        Support and review the development of an overall measurement methodology to record the progress and ongoing status of projects and their overall impact on the organization. (Evaluate)
      3. Monitoring
        Apply appropriate monitoring and control methodologies to ensure that consistent methods are used in tracking tasks and milestones. (Apply)
      4. Project status communication
        Develop and maintain communication techniques that will keep critical stakeholders and communities apprised of project status, results, and accountability. (Create)
      5. Supply/Demand management
        Generate accurate project supply/demand projections, associated resource requirements analysis, and mitigate any issues. (Create)
      6. Corrective action
        Facilitate corrective actions and responses to customers about the corrective action and its impact. (Apply)
    3. Project management infrastructure
      1. Governance methods and tools
        Develop governance documents, tracking tools, and other methodologies that will support project success. (Create)
      2. Performance measurement
        Design a system for measuring project and portfolio performance. (Create)
    4. Project financial tools
      1. Budgets and forecasts

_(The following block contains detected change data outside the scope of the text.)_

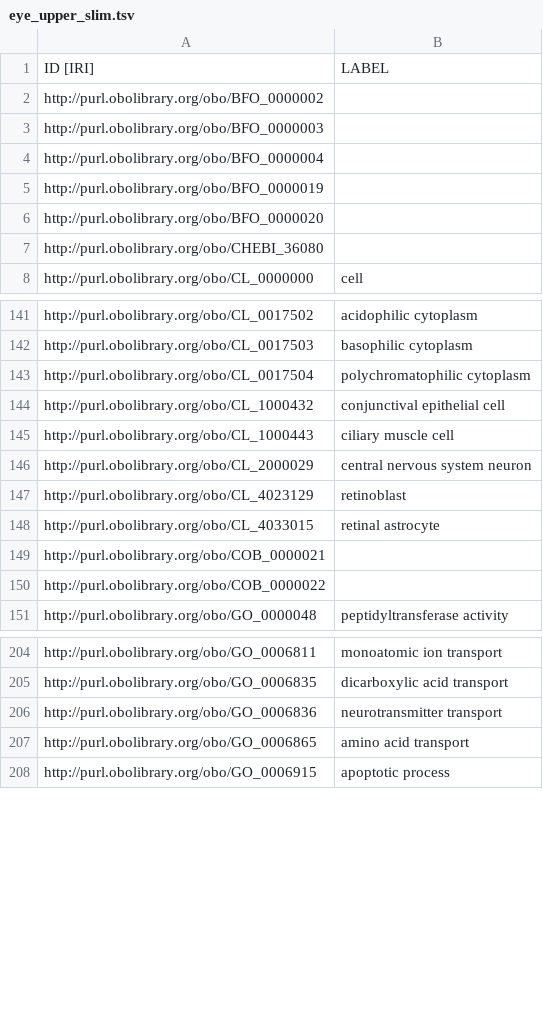
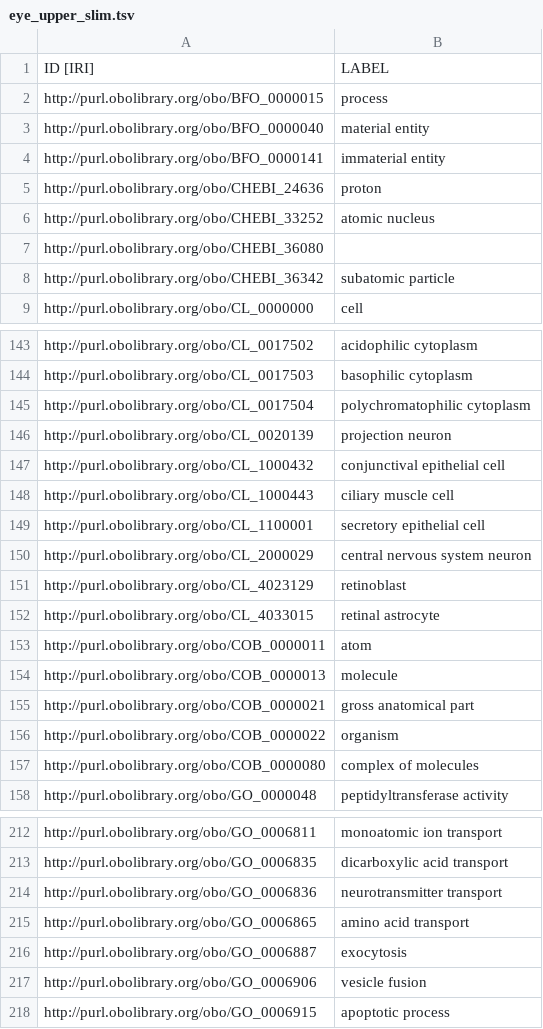
Before and after one commit to obophenotype/cell-ontology, a TSV file: src/ontology/subsets/eye_upper_slim.tsv, drawn as a sheet; only a part is shown, gaps mark what is left out; the diff covers the shown part only.

```diff
--- a/src/ontology/subsets/eye_upper_slim.tsv
+++ b/src/ontology/subsets/eye_upper_slim.tsv
@@ -1,8 +1,9 @@
 ID [IRI]	LABEL
-http://purl.obolibrary.org/obo/BFO_0000002	
-http://purl.obolibrary.org/obo/BFO_0000003	
-http://purl.obolibrary.org/obo/BFO_0000004	
-http://purl.obolibrary.org/obo/BFO_0000019	
-http://purl.obolibrary.org/obo/BFO_0000020	
+http://purl.obolibrary.org/obo/BFO_0000015	process
+http://purl.obolibrary.org/obo/BFO_0000040	material entity
+http://purl.obolibrary.org/obo/BFO_0000141	immaterial entity
+http://purl.obolibrary.org/obo/CHEBI_24636	proton
+http://purl.obolibrary.org/obo/CHEBI_33252	atomic nucleus
 http://purl.obolibrary.org/obo/CHEBI_36080	
+http://purl.obolibrary.org/obo/CHEBI_36342	subatomic particle
 http://purl.obolibrary.org/obo/CL_0000000	cell
@@ -143,4 +145,6 @@ http://purl.obolibrary.org/obo/CL_0017503	basophilic cytoplasm
 http://purl.obolibrary.org/obo/CL_0017504	polychromatophilic cytoplasm
+http://purl.obolibrary.org/obo/CL_0020139	projection neuron
 http://purl.obolibrary.org/obo/CL_1000432	conjunctival epithelial cell
 http://purl.obolibrary.org/obo/CL_1000443	ciliary muscle cell
+http://purl.obolibrary.org/obo/CL_1100001	secretory epithelial cell
 http://purl.obolibrary.org/obo/CL_2000029	central nervous system neuron
@@ -148,4 +152,7 @@ http://purl.obolibrary.org/obo/CL_4023129	retinoblast
 http://purl.obolibrary.org/obo/CL_4033015	retinal astrocyte
-http://purl.obolibrary.org/obo/COB_0000021	
-http://purl.obolibrary.org/obo/COB_0000022	
+http://purl.obolibrary.org/obo/COB_0000011	atom
+http://purl.obolibrary.org/obo/COB_0000013	molecule
+http://purl.obolibrary.org/obo/COB_0000021	gross anatomical part
+http://purl.obolibrary.org/obo/COB_0000022	organism
+http://purl.obolibrary.org/obo/COB_0000080	complex of molecules
 http://purl.obolibrary.org/obo/GO_0000048	peptidyltransferase activity
@@ -207,2 +215,4 @@ http://purl.obolibrary.org/obo/GO_0006836	neurotransmitter transport
 http://purl.obolibrary.org/obo/GO_0006865	amino acid transport
+http://purl.obolibrary.org/obo/GO_0006887	exocytosis
+http://purl.obolibrary.org/obo/GO_0006906	vesicle fusion
 http://purl.obolibrary.org/obo/GO_0006915	apoptotic process
```
Also changed, not shown: 21 added rows, 4 removed rows and 5 edited cells elsewhere in this file, src/ontology/subsets/general_cell_types_upper_slim.tsv, src/ontology/subsets/kidney_upper_slim.tsv, 34 other files.
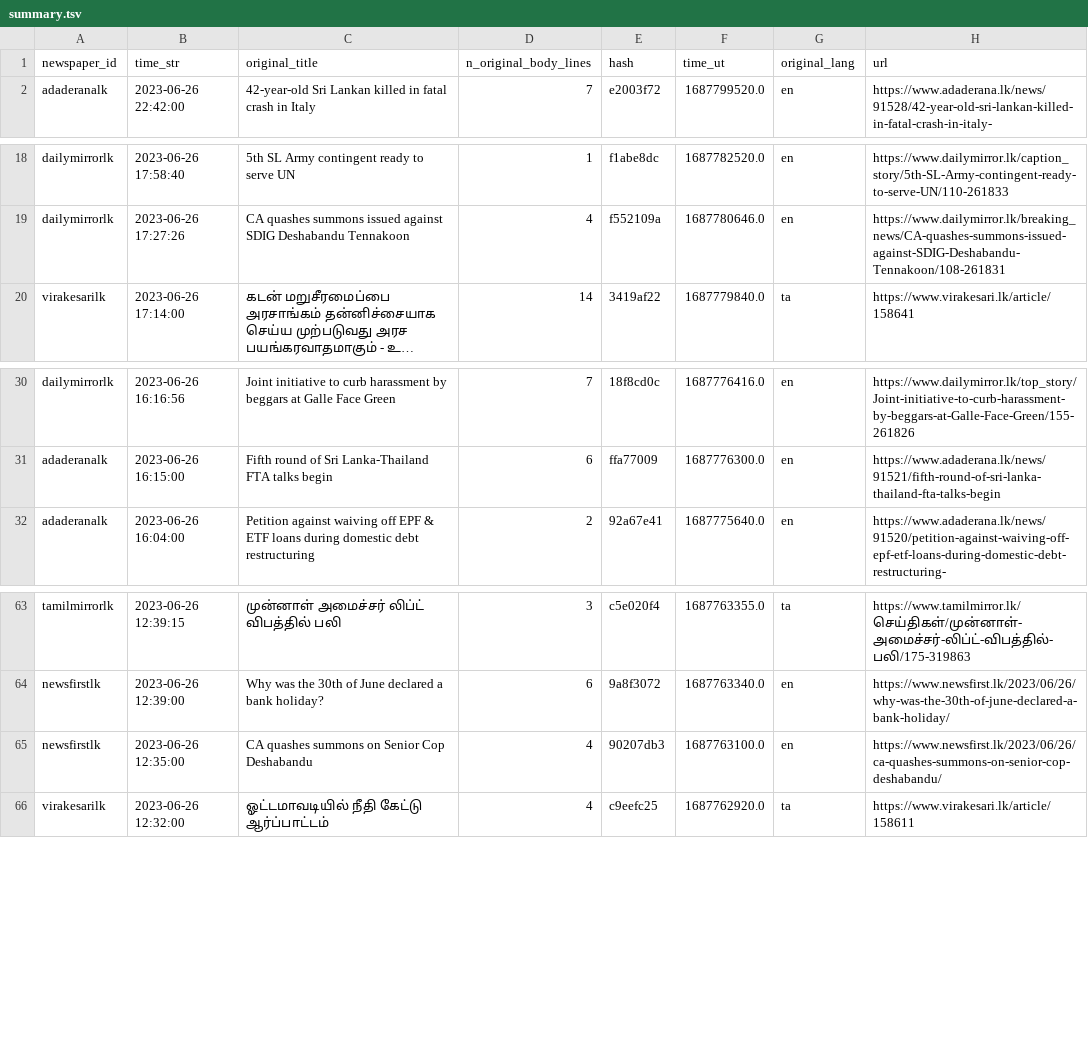
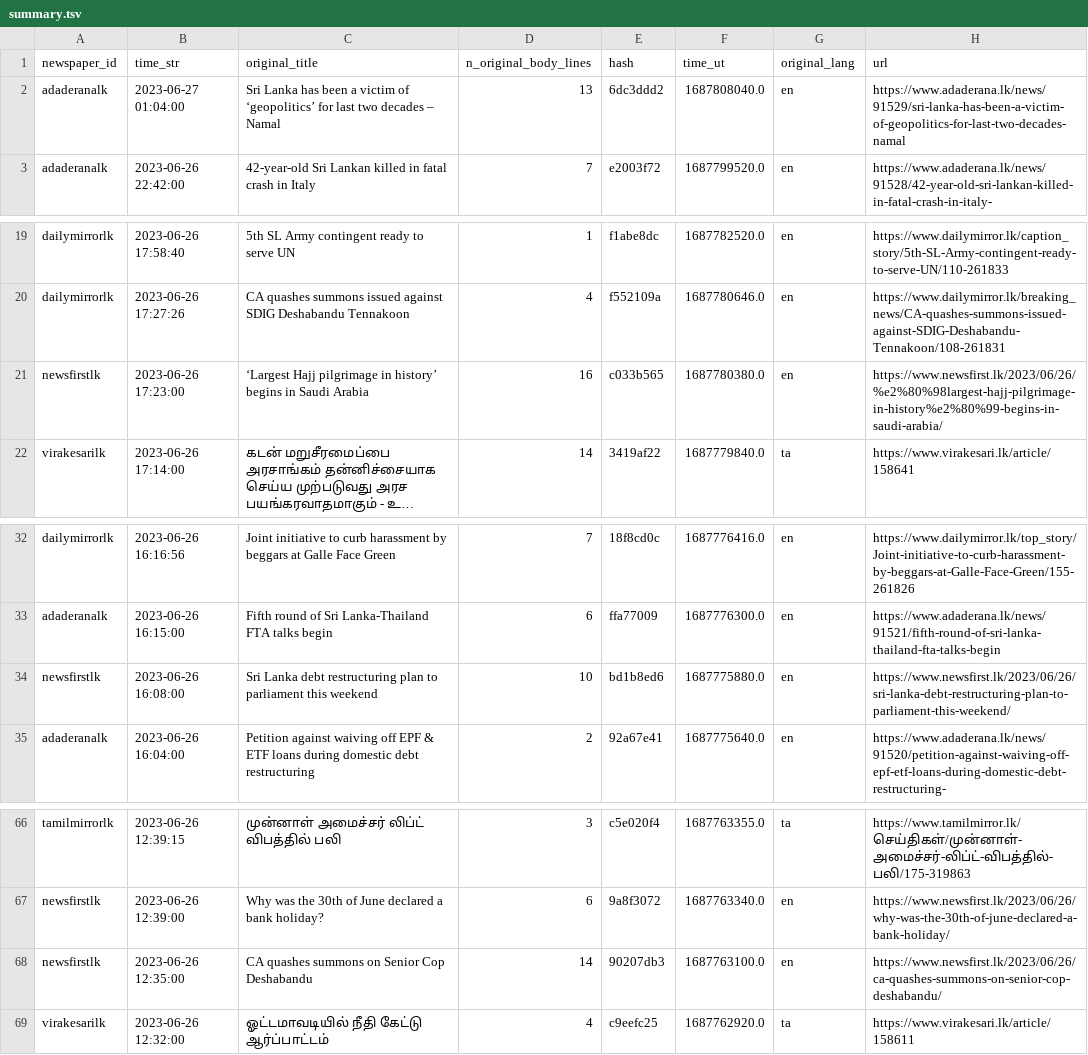
Before and after one commit to nuuuwan/news_lk3_data, a TSV file: reports/summary.tsv, drawn as a sheet; only a part is shown, gaps mark what is left out; long unchanged cells end in …; addresses are those after the commit; the diff names each change by its address in the sheet, - before the commit and + after, or states it on an @@ line.

Commit message:
Uploaded reports

```diff
--- a/reports/summary.tsv
+++ b/reports/summary.tsv
+row 2: adaderanalk | 2023-06-27 01:04:00 | Sri Lanka has been a victim of ‘geopolitics’ for last two decades – Namal | 13 | 6dc3ddd2 | 1687808040.0 | en | https://www.adaderana.lk/news/91529/sri-lanka-has-been-a-victim-of-geopolitics-for-last-two-decades-namal
+row 21: newsfirstlk | 2023-06-26 17:23:00 | ‘Largest Hajj pilgrimage in history’ begins in Saudi Arabia | 16 | c033b565 | 1687780380.0 | en | https://www.newsfirst.lk/2023/06/26/%e2%80%98largest-hajj-pilgrimage-in-history%e2%80%99-begins-in-saudi-arabia/
+row 34: newsfirstlk | 2023-06-26 16:08:00 | Sri Lanka debt restructuring plan to parliament this weekend | 10 | bd1b8ed6 | 1687775880.0 | en | https://www.newsfirst.lk/2023/06/26/sri-lanka-debt-restructuring-plan-to-parliament-this-weekend/
-D68 (n_original_body_lines): 4
+D68 (n_original_body_lines): 14
```
Also changed, not shown: 1 other file.
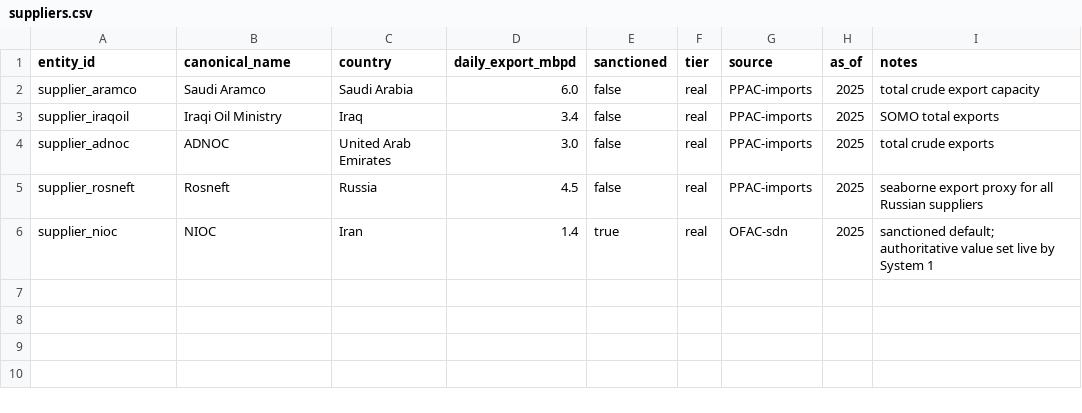
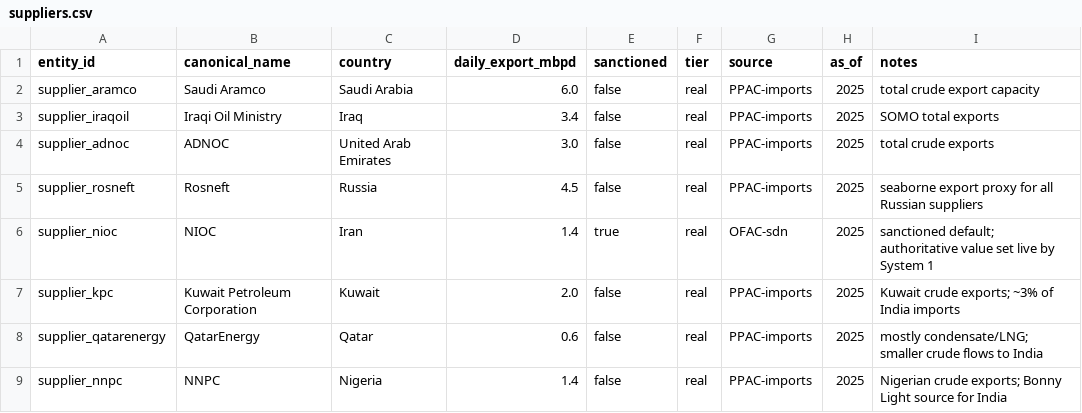
Before and after one commit to BlueWaves-afk/Sage, a CSV file: data/india-energy-2026.context/facts/nodes/suppliers.csv, drawn as a sheet.

```diff
--- a/data/india-energy-2026.context/facts/nodes/suppliers.csv
+++ b/data/india-energy-2026.context/facts/nodes/suppliers.csv
@@ -6 +6,4 @@ supplier_rosneft,Rosneft,Russia,4.5,false,real,PPAC-imports,2025,seaborne export
 supplier_nioc,NIOC,Iran,1.4,true,real,OFAC-sdn,2025,sanctioned default; authoritative value set live by System 1
+supplier_kpc,Kuwait Petroleum Corporation,Kuwait,2.0,false,real,PPAC-imports,2025,Kuwait crude exports; ~3% of India imports
+supplier_qatarenergy,QatarEnergy,Qatar,0.6,false,real,PPAC-imports,2025,mostly condensate/LNG; smaller crude flows to India
+supplier_nnpc,NNPC,Nigeria,1.4,false,real,PPAC-imports,2025,Nigerian crude exports; Bonny Light source for India
```
Also changed, not shown: data/india-energy-2026.context/facts/edges/configured_for.csv, data/india-energy-2026.context/facts/edges/exports_via.csv, 13 other files.
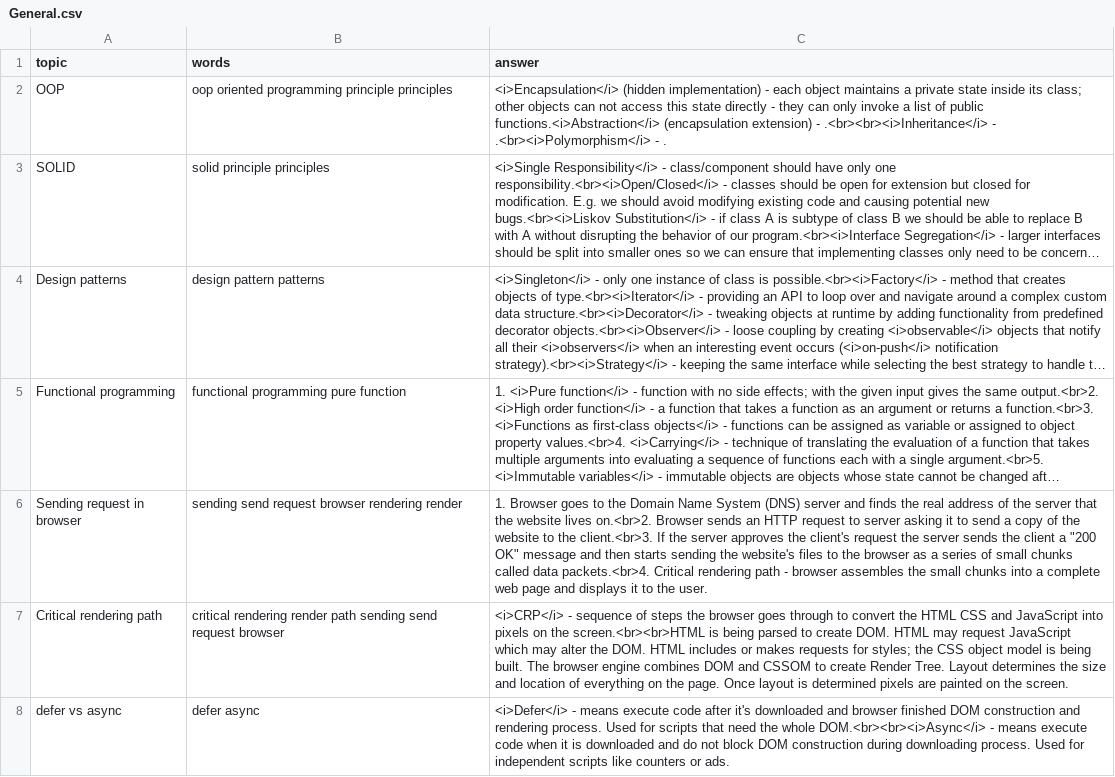
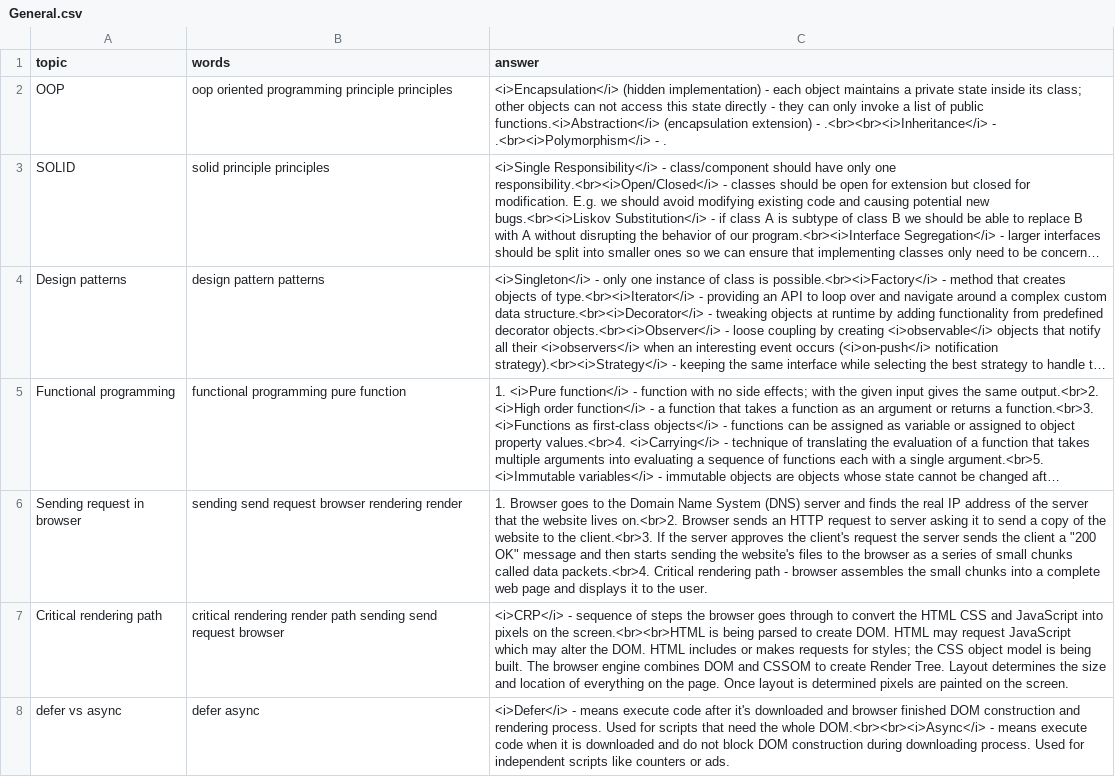
Before and after one commit to DzmitryAlifer/tech-interview-helper, a CSV file: src/assets/General.csv, drawn as a sheet; only a part is shown; long unchanged cells end in …; the diff names each change by its address in the sheet, - before the commit and + after, or states it on an @@ line.

Commit message:
Update General.csv

```diff
--- a/src/assets/General.csv
+++ b/src/assets/General.csv
-C6 (answer): …the real address of…
+C6 (answer): …the real IP address of…
```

        Assess and explain budget implications, forecasting, measurement, monitoring, risk analysis, and prioritization for portfolio level projects. (Evaluate)
      2. Costing concepts
        Define the concepts of hard and soft dollars and use cost of poor quality tools, activity-based costing, and other methods to assess and prioritize portfolios. (Apply)
  4. Training Design and Delivery (10 Questions)
    1. Training needs analysis
      Assess the current level of knowledge and skills in each target group in relation to the skills and abilities that are needed. Conduct a gap analysis to determine the training needs for each target group. (Evaluate)
    2. Training plans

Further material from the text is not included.